*** Opening Listed records ***
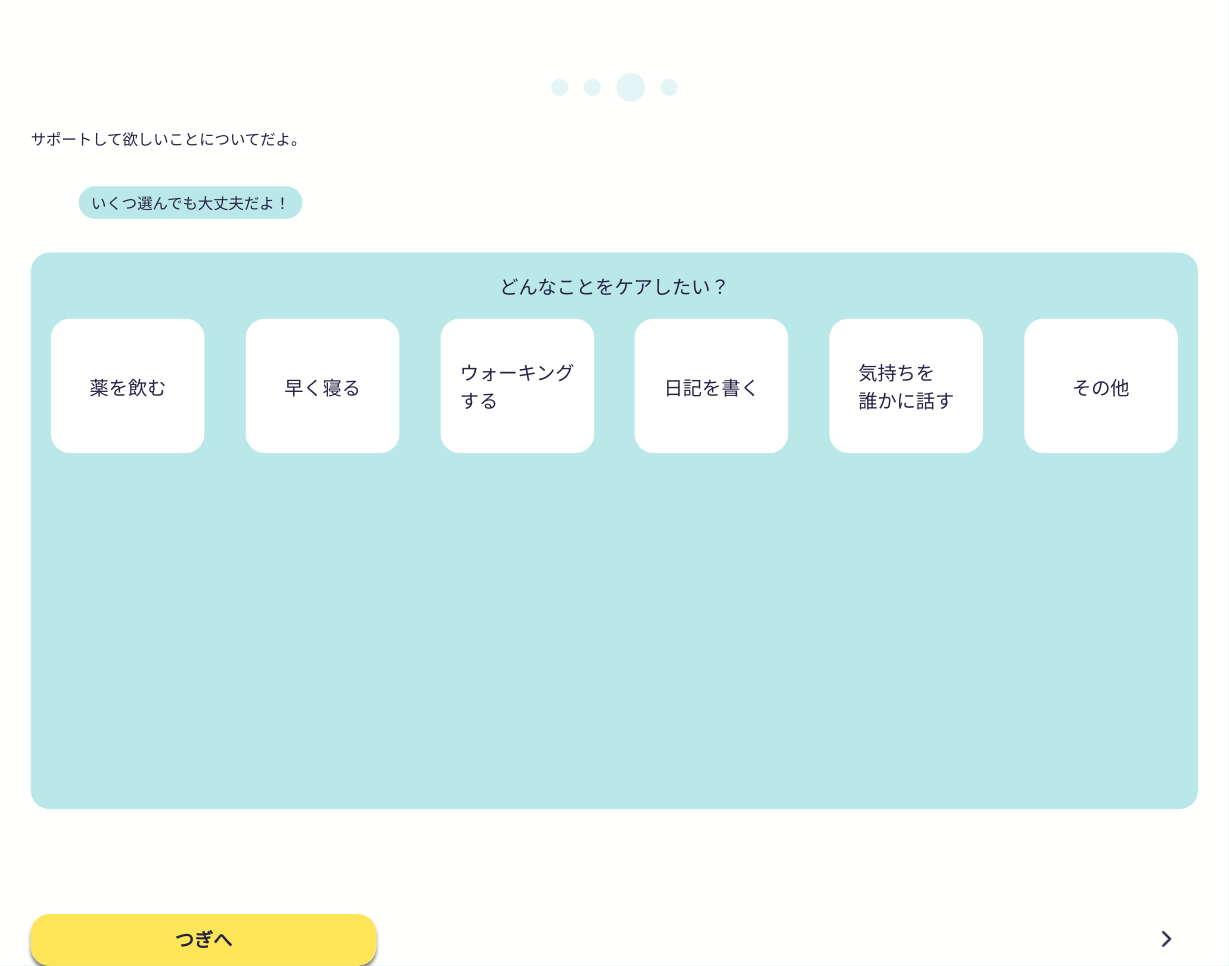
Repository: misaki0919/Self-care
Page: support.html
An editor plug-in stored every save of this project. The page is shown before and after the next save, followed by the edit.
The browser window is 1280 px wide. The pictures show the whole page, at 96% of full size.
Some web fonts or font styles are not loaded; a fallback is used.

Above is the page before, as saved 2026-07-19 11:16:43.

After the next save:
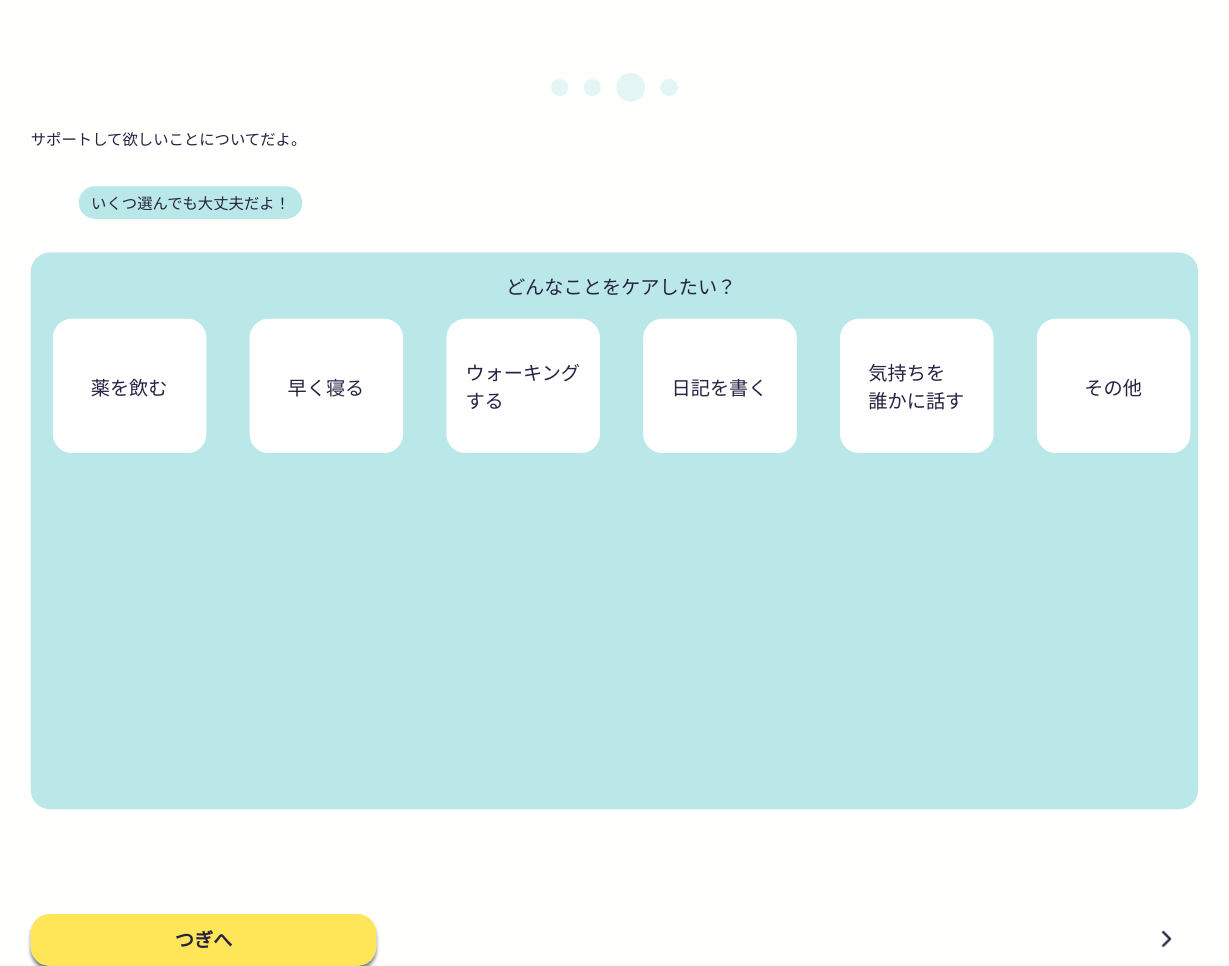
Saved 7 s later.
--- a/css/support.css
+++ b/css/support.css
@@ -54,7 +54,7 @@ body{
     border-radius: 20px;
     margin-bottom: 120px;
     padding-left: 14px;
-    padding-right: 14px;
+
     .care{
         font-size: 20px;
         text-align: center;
*** Closing Listed records ***
*** Opening Listed records ***
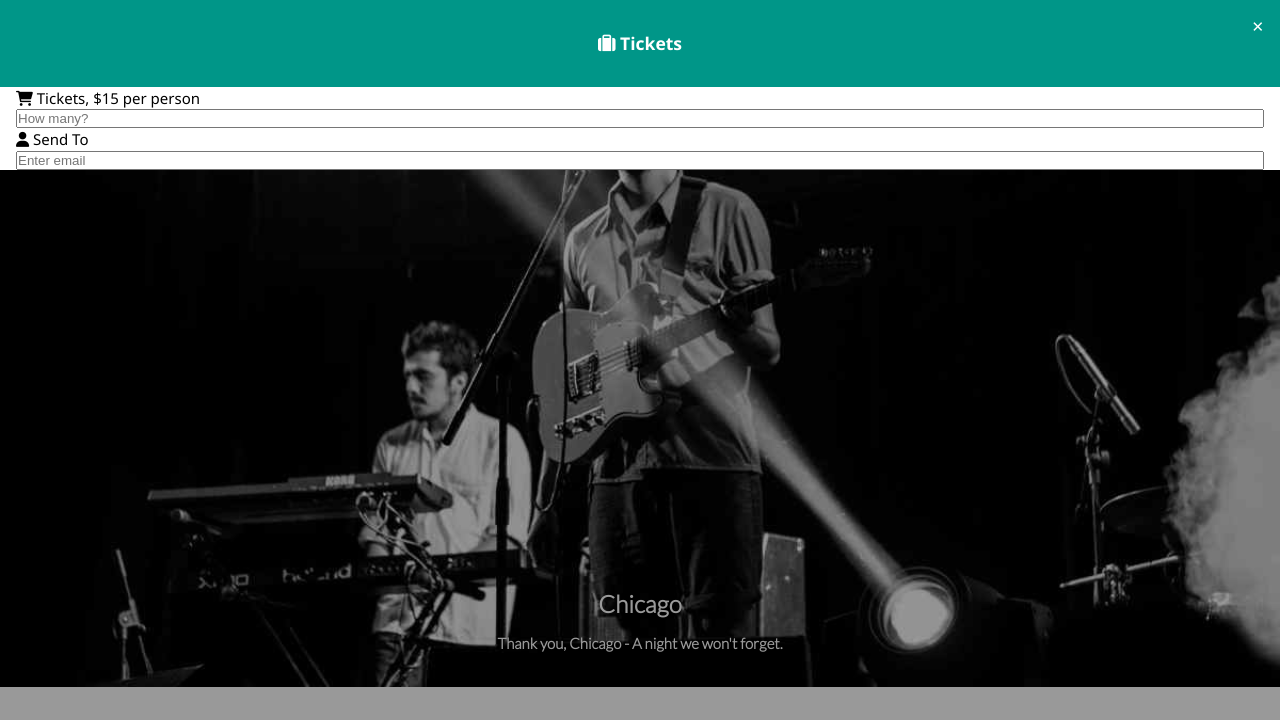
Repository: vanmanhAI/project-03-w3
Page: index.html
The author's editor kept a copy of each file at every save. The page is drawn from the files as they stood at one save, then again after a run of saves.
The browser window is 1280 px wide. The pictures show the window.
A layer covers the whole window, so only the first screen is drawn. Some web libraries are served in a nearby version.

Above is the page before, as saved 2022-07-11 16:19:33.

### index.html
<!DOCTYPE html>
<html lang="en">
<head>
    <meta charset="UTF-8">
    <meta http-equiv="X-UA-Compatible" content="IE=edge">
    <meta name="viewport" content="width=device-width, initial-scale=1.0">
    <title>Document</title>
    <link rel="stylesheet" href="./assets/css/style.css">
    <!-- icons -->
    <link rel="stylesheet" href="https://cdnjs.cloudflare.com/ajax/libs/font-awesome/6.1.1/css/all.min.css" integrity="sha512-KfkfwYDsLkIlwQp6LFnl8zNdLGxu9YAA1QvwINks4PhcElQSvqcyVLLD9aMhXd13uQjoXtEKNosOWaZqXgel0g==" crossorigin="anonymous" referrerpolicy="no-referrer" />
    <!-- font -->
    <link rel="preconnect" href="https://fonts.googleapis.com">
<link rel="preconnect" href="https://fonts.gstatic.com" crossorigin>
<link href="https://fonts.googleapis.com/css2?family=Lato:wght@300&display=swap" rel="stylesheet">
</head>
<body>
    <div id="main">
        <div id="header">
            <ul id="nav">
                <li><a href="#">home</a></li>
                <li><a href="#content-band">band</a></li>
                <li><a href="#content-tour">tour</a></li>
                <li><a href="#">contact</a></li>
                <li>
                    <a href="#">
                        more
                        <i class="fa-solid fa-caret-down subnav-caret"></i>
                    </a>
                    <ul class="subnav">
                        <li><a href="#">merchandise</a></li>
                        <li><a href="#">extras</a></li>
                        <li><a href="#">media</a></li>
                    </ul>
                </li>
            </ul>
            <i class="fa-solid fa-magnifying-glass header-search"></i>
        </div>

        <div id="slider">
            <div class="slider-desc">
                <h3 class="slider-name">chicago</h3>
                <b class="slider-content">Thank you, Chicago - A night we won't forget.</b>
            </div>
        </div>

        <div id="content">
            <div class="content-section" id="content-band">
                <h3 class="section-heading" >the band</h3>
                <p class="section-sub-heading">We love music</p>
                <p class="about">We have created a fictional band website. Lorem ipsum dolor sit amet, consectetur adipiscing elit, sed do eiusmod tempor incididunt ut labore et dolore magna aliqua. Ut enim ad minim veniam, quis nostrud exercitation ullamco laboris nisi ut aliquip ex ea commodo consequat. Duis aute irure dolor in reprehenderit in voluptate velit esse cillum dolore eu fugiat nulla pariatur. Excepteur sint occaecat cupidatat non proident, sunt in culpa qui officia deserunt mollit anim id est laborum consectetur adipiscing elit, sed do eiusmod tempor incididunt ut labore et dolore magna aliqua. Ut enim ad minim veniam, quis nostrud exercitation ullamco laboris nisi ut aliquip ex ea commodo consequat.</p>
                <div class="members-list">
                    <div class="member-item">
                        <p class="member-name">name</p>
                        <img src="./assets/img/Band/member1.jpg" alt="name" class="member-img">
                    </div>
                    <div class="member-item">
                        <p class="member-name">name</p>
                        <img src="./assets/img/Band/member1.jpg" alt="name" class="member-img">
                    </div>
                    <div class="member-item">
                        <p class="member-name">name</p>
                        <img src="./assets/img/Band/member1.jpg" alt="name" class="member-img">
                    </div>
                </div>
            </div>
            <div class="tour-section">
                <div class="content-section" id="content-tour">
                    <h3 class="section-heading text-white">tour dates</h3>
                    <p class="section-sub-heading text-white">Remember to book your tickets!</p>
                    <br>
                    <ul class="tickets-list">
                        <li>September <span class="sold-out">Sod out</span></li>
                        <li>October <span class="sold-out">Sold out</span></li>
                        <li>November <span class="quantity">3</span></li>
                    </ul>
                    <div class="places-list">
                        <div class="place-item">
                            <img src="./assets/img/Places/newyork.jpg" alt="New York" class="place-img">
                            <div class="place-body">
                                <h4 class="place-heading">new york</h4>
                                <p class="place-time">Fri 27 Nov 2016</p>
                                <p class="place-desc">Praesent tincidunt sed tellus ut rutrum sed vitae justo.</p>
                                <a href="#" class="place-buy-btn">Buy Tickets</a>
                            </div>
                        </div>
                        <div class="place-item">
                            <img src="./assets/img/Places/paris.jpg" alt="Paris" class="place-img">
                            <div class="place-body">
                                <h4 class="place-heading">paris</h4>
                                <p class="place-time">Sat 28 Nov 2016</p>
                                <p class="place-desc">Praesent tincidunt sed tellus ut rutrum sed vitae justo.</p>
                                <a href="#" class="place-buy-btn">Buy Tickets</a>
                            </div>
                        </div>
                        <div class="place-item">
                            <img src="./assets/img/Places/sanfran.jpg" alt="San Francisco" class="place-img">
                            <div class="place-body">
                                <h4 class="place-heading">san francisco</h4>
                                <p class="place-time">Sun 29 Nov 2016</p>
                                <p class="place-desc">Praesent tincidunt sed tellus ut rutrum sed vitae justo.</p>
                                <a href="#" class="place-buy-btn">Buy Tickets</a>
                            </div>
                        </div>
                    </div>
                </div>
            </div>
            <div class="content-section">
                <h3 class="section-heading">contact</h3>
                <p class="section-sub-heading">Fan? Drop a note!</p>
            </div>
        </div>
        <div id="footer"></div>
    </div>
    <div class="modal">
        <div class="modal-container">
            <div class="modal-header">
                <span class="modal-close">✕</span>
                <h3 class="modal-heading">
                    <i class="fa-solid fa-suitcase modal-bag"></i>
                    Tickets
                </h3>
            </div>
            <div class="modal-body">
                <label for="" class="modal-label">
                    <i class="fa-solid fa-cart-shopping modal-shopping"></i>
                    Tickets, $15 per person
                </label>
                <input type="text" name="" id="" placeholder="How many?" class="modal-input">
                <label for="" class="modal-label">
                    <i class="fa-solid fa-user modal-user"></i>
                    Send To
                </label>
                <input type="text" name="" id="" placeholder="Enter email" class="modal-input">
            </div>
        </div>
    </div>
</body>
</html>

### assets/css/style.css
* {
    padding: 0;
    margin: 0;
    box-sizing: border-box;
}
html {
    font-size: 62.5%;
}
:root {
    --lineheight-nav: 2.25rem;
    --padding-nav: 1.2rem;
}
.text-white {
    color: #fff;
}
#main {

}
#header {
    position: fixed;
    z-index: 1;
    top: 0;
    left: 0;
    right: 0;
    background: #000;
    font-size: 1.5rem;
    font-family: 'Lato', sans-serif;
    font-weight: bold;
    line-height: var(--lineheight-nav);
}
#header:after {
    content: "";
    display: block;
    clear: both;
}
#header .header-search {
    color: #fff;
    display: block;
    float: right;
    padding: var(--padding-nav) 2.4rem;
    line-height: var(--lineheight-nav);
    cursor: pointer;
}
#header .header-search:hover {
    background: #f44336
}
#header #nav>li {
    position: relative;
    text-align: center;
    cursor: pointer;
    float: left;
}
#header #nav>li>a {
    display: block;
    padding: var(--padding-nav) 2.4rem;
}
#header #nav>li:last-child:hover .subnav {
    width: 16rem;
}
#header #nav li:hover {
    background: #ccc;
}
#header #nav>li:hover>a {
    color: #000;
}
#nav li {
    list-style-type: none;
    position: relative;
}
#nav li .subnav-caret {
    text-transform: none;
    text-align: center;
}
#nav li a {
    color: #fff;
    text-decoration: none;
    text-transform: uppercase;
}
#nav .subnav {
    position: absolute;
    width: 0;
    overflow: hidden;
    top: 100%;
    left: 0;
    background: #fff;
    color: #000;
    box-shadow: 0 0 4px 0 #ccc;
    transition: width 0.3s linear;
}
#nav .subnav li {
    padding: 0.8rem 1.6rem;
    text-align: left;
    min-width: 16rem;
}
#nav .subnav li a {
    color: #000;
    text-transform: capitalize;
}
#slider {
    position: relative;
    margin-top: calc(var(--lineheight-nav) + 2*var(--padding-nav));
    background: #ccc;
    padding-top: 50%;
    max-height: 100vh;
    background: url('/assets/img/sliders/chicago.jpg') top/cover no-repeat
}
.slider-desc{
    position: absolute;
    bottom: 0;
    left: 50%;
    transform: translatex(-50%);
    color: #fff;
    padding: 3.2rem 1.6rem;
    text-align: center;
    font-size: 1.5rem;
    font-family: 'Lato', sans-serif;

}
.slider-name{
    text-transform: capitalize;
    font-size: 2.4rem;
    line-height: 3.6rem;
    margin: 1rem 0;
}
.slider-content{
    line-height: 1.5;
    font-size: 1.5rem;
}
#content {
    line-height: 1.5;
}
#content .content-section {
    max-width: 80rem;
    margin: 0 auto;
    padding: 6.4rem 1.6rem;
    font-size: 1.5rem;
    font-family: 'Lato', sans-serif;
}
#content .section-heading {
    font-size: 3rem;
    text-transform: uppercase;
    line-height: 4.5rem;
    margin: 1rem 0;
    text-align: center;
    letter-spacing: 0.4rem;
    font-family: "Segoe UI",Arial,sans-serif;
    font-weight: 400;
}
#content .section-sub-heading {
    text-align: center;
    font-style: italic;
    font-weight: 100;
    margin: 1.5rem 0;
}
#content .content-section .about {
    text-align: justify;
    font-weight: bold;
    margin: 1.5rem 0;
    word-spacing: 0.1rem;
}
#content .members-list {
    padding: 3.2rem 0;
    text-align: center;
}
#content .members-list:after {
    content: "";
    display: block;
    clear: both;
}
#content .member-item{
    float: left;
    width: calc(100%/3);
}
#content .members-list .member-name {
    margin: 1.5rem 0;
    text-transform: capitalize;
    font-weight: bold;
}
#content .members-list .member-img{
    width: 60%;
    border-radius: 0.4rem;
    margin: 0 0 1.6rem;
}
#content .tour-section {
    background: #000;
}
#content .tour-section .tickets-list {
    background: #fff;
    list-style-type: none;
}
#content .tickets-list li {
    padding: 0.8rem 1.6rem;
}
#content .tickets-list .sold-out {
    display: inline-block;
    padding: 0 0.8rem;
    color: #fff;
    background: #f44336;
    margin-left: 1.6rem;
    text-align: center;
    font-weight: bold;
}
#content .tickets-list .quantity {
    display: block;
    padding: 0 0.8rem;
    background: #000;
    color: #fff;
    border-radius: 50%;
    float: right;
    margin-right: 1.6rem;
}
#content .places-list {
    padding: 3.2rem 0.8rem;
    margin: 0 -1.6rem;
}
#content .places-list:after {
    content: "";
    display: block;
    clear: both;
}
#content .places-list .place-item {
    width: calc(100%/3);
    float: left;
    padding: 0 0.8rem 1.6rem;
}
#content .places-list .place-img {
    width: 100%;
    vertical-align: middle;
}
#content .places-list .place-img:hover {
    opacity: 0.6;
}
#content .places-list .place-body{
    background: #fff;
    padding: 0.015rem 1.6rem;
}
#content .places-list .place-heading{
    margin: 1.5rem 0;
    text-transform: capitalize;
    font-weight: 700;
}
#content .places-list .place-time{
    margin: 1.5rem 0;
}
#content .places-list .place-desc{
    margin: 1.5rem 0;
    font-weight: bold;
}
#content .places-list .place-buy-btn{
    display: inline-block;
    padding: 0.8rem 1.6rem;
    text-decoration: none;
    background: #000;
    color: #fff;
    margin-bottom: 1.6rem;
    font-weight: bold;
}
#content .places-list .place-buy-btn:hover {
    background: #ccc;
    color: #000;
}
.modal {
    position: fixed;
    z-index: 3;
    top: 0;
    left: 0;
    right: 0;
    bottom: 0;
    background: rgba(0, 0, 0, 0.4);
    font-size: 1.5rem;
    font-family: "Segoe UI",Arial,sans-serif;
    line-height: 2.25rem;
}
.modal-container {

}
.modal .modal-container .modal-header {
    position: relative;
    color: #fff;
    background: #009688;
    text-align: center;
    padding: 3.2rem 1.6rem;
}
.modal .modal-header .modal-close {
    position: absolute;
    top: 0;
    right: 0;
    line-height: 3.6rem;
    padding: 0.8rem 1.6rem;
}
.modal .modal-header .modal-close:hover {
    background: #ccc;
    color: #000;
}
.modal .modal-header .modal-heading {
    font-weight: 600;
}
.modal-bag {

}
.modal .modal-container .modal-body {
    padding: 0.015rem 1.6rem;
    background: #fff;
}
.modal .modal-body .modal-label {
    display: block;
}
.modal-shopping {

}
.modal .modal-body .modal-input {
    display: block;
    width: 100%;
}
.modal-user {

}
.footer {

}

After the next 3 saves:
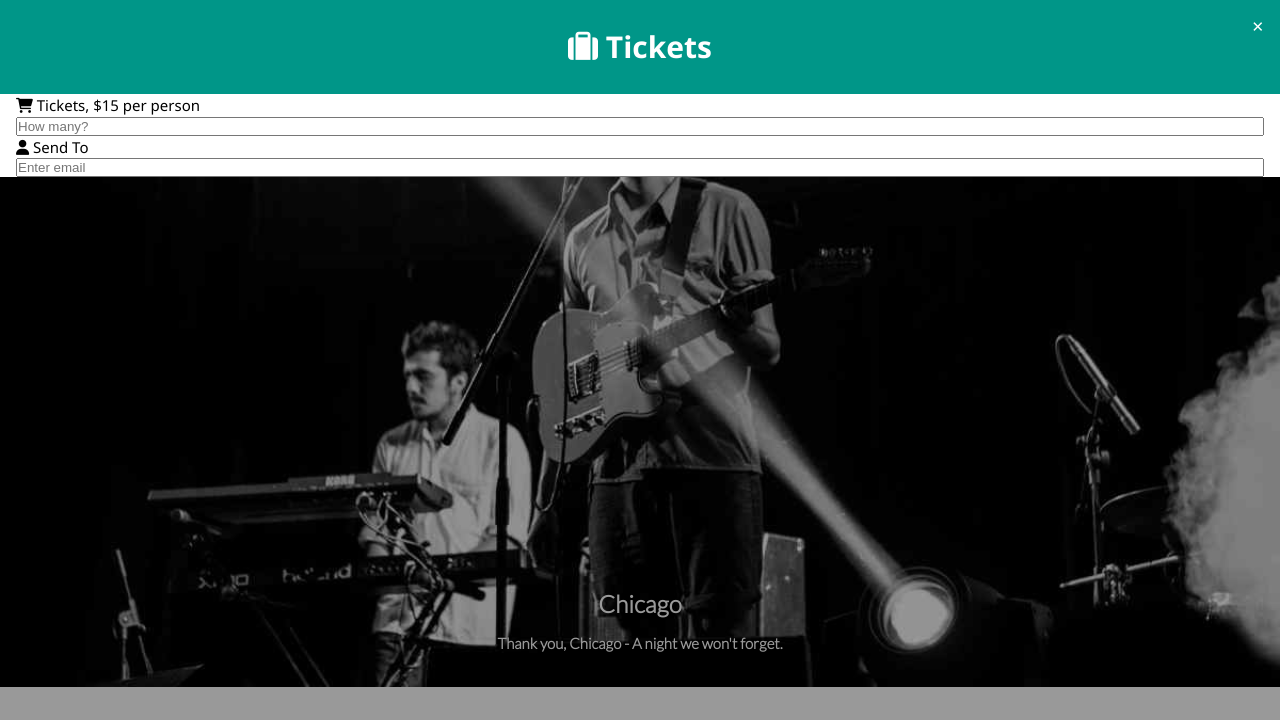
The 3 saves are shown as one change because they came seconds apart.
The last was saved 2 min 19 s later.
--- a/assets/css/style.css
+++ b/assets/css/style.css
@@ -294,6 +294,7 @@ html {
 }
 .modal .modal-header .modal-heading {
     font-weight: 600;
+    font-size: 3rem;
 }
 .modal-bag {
*** Closing Listed records ***
— Work required —
Look through the data above and return exactly the lines from the one that contains "Repository: misaki0919/Self-care" to the one that contains "of full size.", inclusive, with nothing else.

— Finished exercise —
Repository: misaki0919/Self-care
Page: support.html
An editor plug-in stored every save of this project. The page is shown before and after the next save, followed by the edit.
The browser window is 1280 px wide. The pictures show the whole page, at 96% of full size.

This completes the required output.